* **Work to be completed**:
A word-for-word copy of the records is needed, with every picture left out.

* **Dataset records**:
[Start of section]

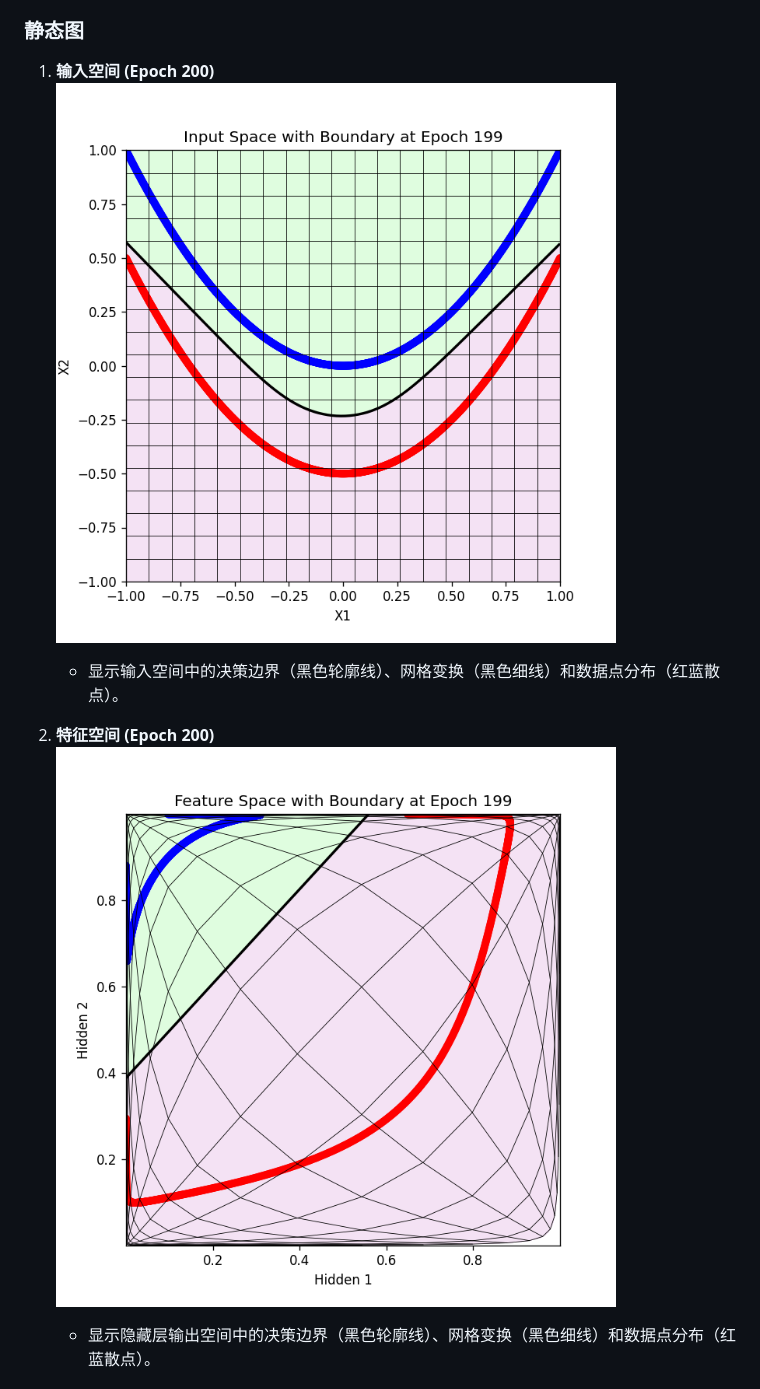
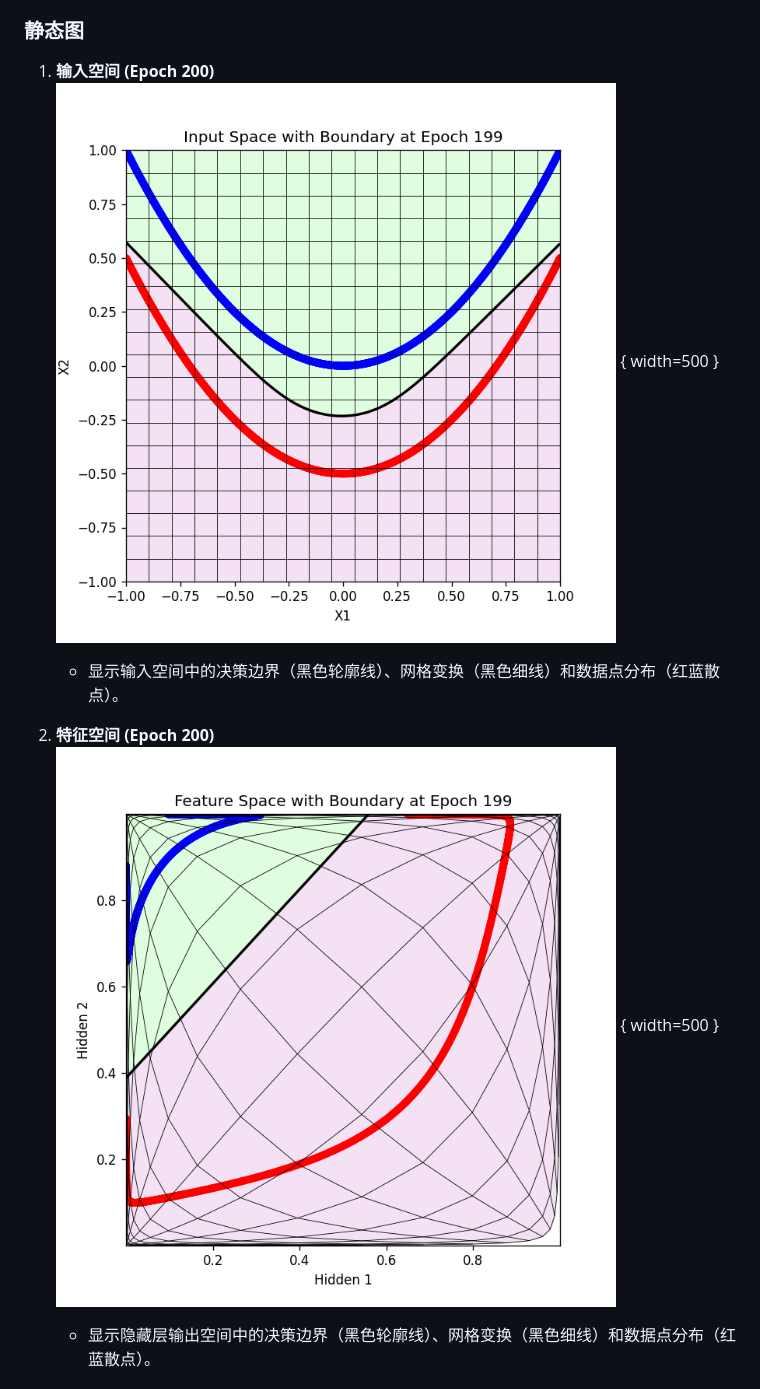
Before and after one commit to SaiWang-Neo/Deepreplay, a Markdown page: README.md, the part around the change printed below. Rendered like a GitHub page.

```diff
--- a/README.md
+++ b/README.md
@@ -71,11 +71,11 @@
 
 ### 静态图
 1. **输入空间 (Epoch 200)**
-   ![Input Space with Boundary at Epoch 200](input_space_epoch200_boundary_pytorch.png)
+   ![Input Space with Boundary at Epoch 200](input_space_epoch200_boundary_pytorch.png) { width=500 }
    - 显示输入空间中的决策边界（黑色轮廓线）、网格变换（黑色细线）和数据点分布（红蓝散点）。
 
 2. **特征空间 (Epoch 200)**
-   ![Feature Space with Boundary at Epoch 200](feature_space_epoch200_boundary_pytorch.png)
+   ![Feature Space with Boundary at Epoch 200](feature_space_epoch200_boundary_pytorch.png) { width=500 }
    - 显示隐藏层输出空间中的决策边界（黑色轮廓线）、网格变换（黑色细线）和数据点分布（红蓝散点）。
 
 ### 动画视频
```
Also changed, not shown: other parts of README.md (+2 -2 lines).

[End of section]

* **Exercise result**:
Before and after one commit to SaiWang-Neo/Deepreplay, a Markdown page: README.md, the part around the change printed below. Rendered like a GitHub page.

```diff
--- a/README.md
+++ b/README.md
@@ -71,11 +71,11 @@
 
 ### 静态图
 1. **输入空间 (Epoch 200)**
-   ![Input Space with Boundary at Epoch 200](input_space_epoch200_boundary_pytorch.png)
+   ![Input Space with Boundary at Epoch 200](input_space_epoch200_boundary_pytorch.png) { width=500 }
    - 显示输入空间中的决策边界（黑色轮廓线）、网格变换（黑色细线）和数据点分布（红蓝散点）。
 
 2. **特征空间 (Epoch 200)**
-   ![Feature Space with Boundary at Epoch 200](feature_space_epoch200_boundary_pytorch.png)
+   ![Feature Space with Boundary at Epoch 200](feature_space_epoch200_boundary_pytorch.png) { width=500 }
    - 显示隐藏层输出空间中的决策边界（黑色轮廓线）、网格变换（黑色细线）和数据点分布（红蓝散点）。
 
 ### 动画视频
```
Also changed, not shown: other parts of README.md (+2 -2 lines).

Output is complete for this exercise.